The public are being asked to take extra care what they put down their drains after a pollution incident killed more than 140 fish.
The Isle of Man Government was alerted to the incident at Summerhill Glen in Douglas on Thursday by an officer from the Manx Wildlife Trust. Officers from the Environmental Protection Unit and Fisheries Division immediately investigated and water samples were taken for testing.
The water samples did not reveal anything of concern in the water, so the pollutant had most likely disappeared downstream by the time the incident was discovered.
In total, 143 dead fish were found in the stream, including brown trout and sticklebacks, and the fish population could take several years to recover.
Geoffrey Boot MHK, Minister for the Environment, Food and Agriculture, said:
‘Pollution entering the watercourse through surface water drains has badly affected the stream’s vibrant aquatic community. It is very important that people watch what they put down their drains as the consequences can be devastating and take years to recover from.’
The deaths will have a knock on effect on the other aquatic life that relied on them as a food source.
By tracing the stream back, officers could establish where the first signs of pollution occurred, in an area called ‘The Nook.’ They also found fish acting lethargically further down the glen which will hopefully recover. However, natural recovery of the fish population will be hampered by the steep weirs preventing upstream migration.
Fishery officers intend to check the stream next summer with a view to seeding the impacted stretch with fish from downstream.
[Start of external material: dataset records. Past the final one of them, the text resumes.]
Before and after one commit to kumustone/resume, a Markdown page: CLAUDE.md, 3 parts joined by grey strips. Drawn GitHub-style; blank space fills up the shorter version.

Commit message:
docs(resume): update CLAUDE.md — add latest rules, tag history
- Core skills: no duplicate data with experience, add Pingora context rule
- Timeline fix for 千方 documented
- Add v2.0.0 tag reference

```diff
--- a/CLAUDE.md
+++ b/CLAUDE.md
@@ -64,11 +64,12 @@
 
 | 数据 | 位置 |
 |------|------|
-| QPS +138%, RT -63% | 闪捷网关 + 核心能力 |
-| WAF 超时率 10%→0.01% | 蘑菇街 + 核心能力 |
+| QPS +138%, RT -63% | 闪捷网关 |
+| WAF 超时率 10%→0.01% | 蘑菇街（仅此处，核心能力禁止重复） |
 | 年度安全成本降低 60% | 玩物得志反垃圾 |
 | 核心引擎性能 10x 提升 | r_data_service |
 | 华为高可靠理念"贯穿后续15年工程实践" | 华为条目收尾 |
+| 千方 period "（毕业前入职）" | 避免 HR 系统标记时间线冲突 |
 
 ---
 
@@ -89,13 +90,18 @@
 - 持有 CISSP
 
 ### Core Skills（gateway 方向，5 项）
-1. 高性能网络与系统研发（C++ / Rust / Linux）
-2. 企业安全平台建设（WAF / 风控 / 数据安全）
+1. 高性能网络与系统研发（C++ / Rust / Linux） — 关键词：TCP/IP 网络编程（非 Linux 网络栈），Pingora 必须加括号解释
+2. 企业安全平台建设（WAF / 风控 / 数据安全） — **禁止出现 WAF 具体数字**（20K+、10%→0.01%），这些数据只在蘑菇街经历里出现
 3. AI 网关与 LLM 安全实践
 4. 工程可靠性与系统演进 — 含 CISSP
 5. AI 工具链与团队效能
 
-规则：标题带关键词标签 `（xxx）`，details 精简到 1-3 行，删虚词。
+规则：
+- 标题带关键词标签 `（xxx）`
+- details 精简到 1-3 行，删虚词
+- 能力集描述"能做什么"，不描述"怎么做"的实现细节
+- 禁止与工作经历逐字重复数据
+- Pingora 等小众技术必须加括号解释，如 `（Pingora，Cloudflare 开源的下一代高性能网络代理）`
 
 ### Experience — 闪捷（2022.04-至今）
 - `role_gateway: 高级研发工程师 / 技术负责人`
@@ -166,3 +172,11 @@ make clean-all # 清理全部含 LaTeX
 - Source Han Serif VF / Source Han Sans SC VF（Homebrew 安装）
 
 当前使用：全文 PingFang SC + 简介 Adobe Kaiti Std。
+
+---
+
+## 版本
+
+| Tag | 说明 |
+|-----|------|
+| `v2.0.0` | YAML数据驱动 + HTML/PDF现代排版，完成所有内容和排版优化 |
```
If you have any concerns about what may be entering surface water drains or watercourses in your community, please contact the Environmental Protection Team on +44 1624 685885 or Fisheries on +44 1624 685857.